Dad headed home and packed mom a bag. Dad's lack of fashion sense was immediately obvious because I don't think I got even one outfit correct, but at least there was clean underwear . . .
Dad and siblings headed up to the hospital Tuesday night for kisses and hugs. It is all still a little surreal. The siblings all loved on Ben for a while then Dad took kids home to go to bed.


First we checked with our favorite doctor, Dr. Uncle Mike. He counselled us to get Ben to an eye doctor as soon as possible. We are grateful to our favorite Dr. for getting us on the right path quickly. As I said before, since there is only one pediatric opthalmalogist in Alaska we had to wait a few days to get in.
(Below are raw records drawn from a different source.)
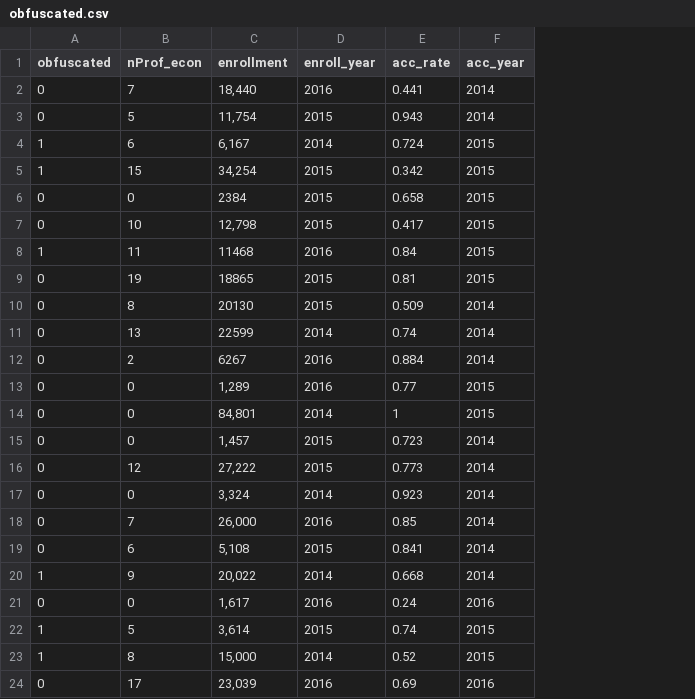
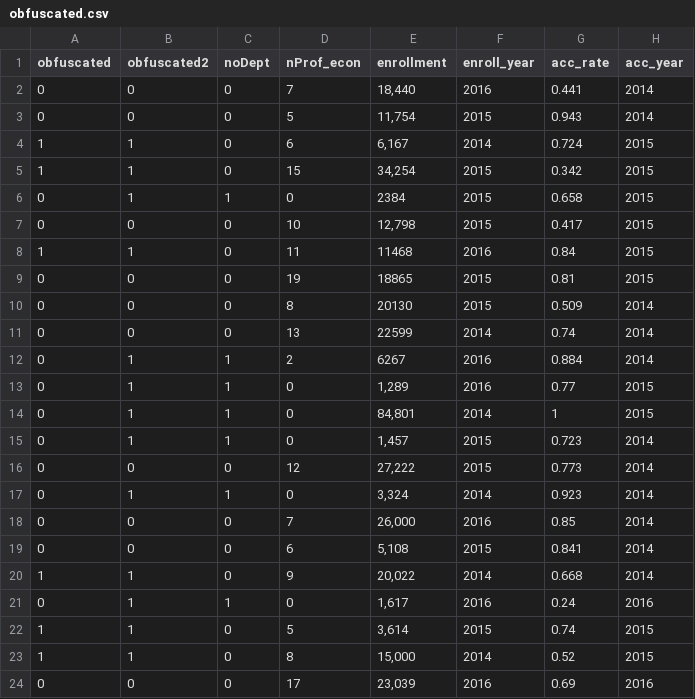
Before and after one commit to Vandivier/data-science-practice, a CSV file: sql/faculty-salary-exploration/obfuscated.csv, drawn as a sheet; the diff names each change by its address in the sheet, - before the commit and + after, or states it on an @@ line.

```diff
--- a/sql/faculty-salary-exploration/obfuscated.csv
+++ b/sql/faculty-salary-exploration/obfuscated.csv
+column B (obfuscated2), rows 2-24: 0 | 0 | 1 | 1 | 1 | 0 | 1 | 0 | 0 | 0 | 1 | 1 | 1 | 1 | 0 | 1 | 0 | 0 | 1 | 1 | 1 | 1 | 0
+column C (noDept), rows 2-24: 0 | 0 | 0 | 0 | 1 | 0 | 0 | 0 | 0 | 0 | 1 | 1 | 1 | 1 | 0 | 1 | 0 | 0 | 0 | 1 | 0 | 0 | 0
```
Also changed, not shown: sql/faculty-salary-exploration/selected-universities-individual-salary.csv, sql/faculty-salary-exploration/selected-universities.csv, 1 other file.
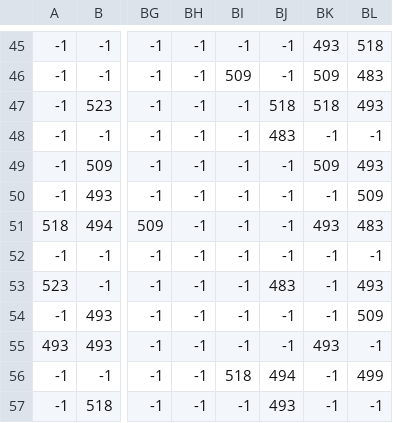
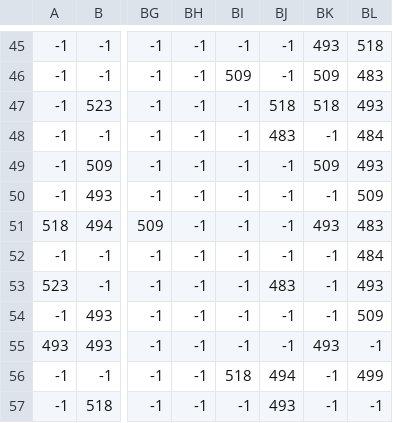
Before and after one commit to caleblimb/Cawepa, a CSV file: res/levels/camp/background_2.csv, drawn as a sheet; only a part is shown, gaps mark what is left out; the diff names each change by its address in the sheet, - before the commit and + after, or states it on an @@ line.

```diff
--- a/res/levels/camp/background_2.csv
+++ b/res/levels/camp/background_2.csv
-BL48: -1
+BL48: 484
-BL52: -1
+BL52: 484
```
Also changed, not shown: res/levels/camp/collision.csv, 10 other files.
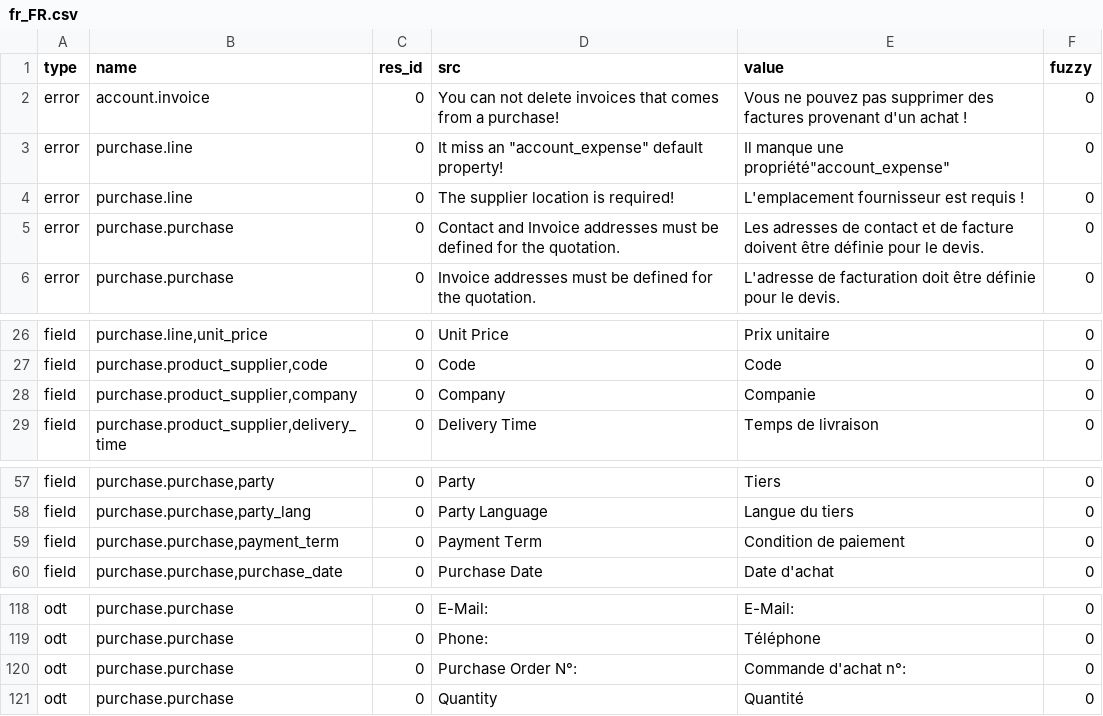
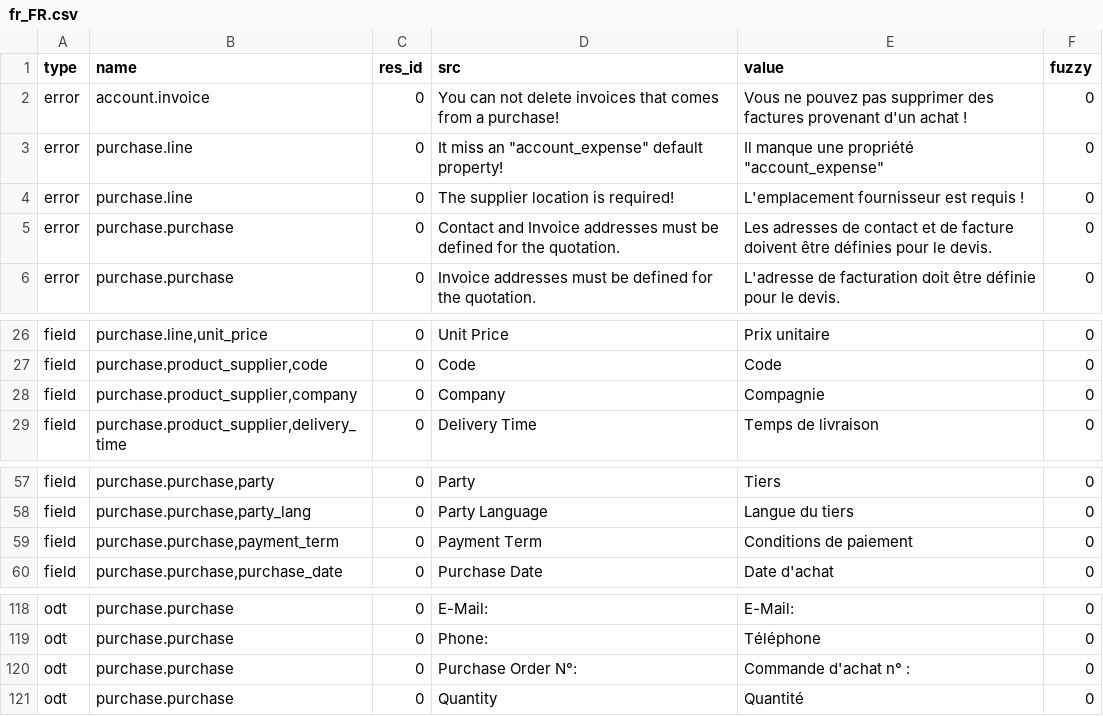
Before and after one commit to tryton/tryton, a CSV file: fr_FR.csv, drawn as a sheet; only a part is shown, gaps mark what is left out.

Commit message:
Updated translation for fr_FR

```diff
--- a/fr_FR.csv
+++ b/fr_FR.csv
@@ -2,5 +2,5 @@ type,name,res_id,src,value,fuzzy
 error,account.invoice,0,You can not delete invoices that comes from a purchase!,Vous ne pouvez pas supprimer des factures provenant d'un achat !,0
-error,purchase.line,0,"It miss an ""account_expense"" default property!","Il manque une propriété""account_expense""",0
+error,purchase.line,0,"It miss an ""account_expense"" default property!","Il manque une propriété ""account_expense""",0
 error,purchase.line,0,The supplier location is required!,L'emplacement fournisseur est requis !,0
-error,purchase.purchase,0,Contact and Invoice addresses must be defined for the quotation.,Les adresses de contact et de facture doivent être définie pour le devis.,0
+error,purchase.purchase,0,Contact and Invoice addresses must be defined for the quotation.,Les adresses de contact et de facture doivent être définies pour le devis.,0
 error,purchase.purchase,0,Invoice addresses must be defined for the quotation.,L'adresse de facturation doit être définie pour le devis.,0
@@ -27,3 +27,3 @@ field,"purchase.line,unit_price",0,Unit Price,Prix unitaire,0
 field,"purchase.product_supplier,code",0,Code,Code,0
-field,"purchase.product_supplier,company",0,Company,Companie,0
+field,"purchase.product_supplier,company",0,Company,Compagnie,0
 field,"purchase.product_supplier,delivery_time",0,Delivery Time,Temps de livraison,0
@@ -58,3 +58,3 @@ field,"purchase.purchase,party",0,Party,Tiers,0
 field,"purchase.purchase,party_lang",0,Party Language,Langue du tiers,0
-field,"purchase.purchase,payment_term",0,Payment Term,Condition de paiement,0
+field,"purchase.purchase,payment_term",0,Payment Term,Conditions de paiement,0
 field,"purchase.purchase,purchase_date",0,Purchase Date,Date d'achat,0
@@ -119,3 +119,3 @@ odt,purchase.purchase,0,E-Mail:,E-Mail:,0
 odt,purchase.purchase,0,Phone:,Téléphone,0
-odt,purchase.purchase,0,Purchase Order N°:,Commande d'achat n°:,0
+odt,purchase.purchase,0,Purchase Order N°:,Commande d'achat n° :,0
 odt,purchase.purchase,0,Quantity,Quantité,0
```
We decided to have Dad pedal home from work early and Mom take Ben to the eye doctor. Upon cursory glance and with the family history of crossed eyes the eye doc was not overly concerned. She wanted to confirm so they dialated Bens eyes to take a look at the nerve. This is where my vast medical knowledge and explanation might get a little hard to follow . . . I guess the nerve is supposed to look like a doughnut -- hollow. Ben's was solid.

They sent Ben to the Hospital immediately for an MRI. Mom called Dad and we began figuring out how to get to the hospital when the only car is already there and the bicycle is way too slow. The Pettijohns were lifesavers. Joy took Elizabeth, Megan, Samantha, and Nathan to babysit. Mark ran me up to the hospital. I got there and went to three different offices and finally was able to find Cari and Ben in the Pediatric ICU getting ready to be sedated and get his MRI.

After being sedated Ben got to go into the MRI. Cari went in too and Dad went to the waiting room. No metal can go in and dads wedding ring won't come off any more. After looking at the MRI the doctors were able to confirm a mass in Ben's head.


On Sunday Feb 8th Ben, Cari and I were watching some TV after the other kids went to bed. Out of nowhere Cari is suddenly covered with projectile vomit. There has been some flu going around so we didn't think much of it. A couple of days later same thing. Again, we were not really worried because of the flu going around.

Last Tuesday (2/18) Cari noticed that Ben's look just wasn't quite right. Gotta love mommy radar. Dad noticed on Wednesday that it looked like Ben's left eye was crossed. This confirmed mom's fears. We weren't too concerned because there is some family history of eye crossing. This is where living in Alaska gets interesting. There is one pediatric opthalmalogist in the state. We were able to get an appointment on Monday afternoon.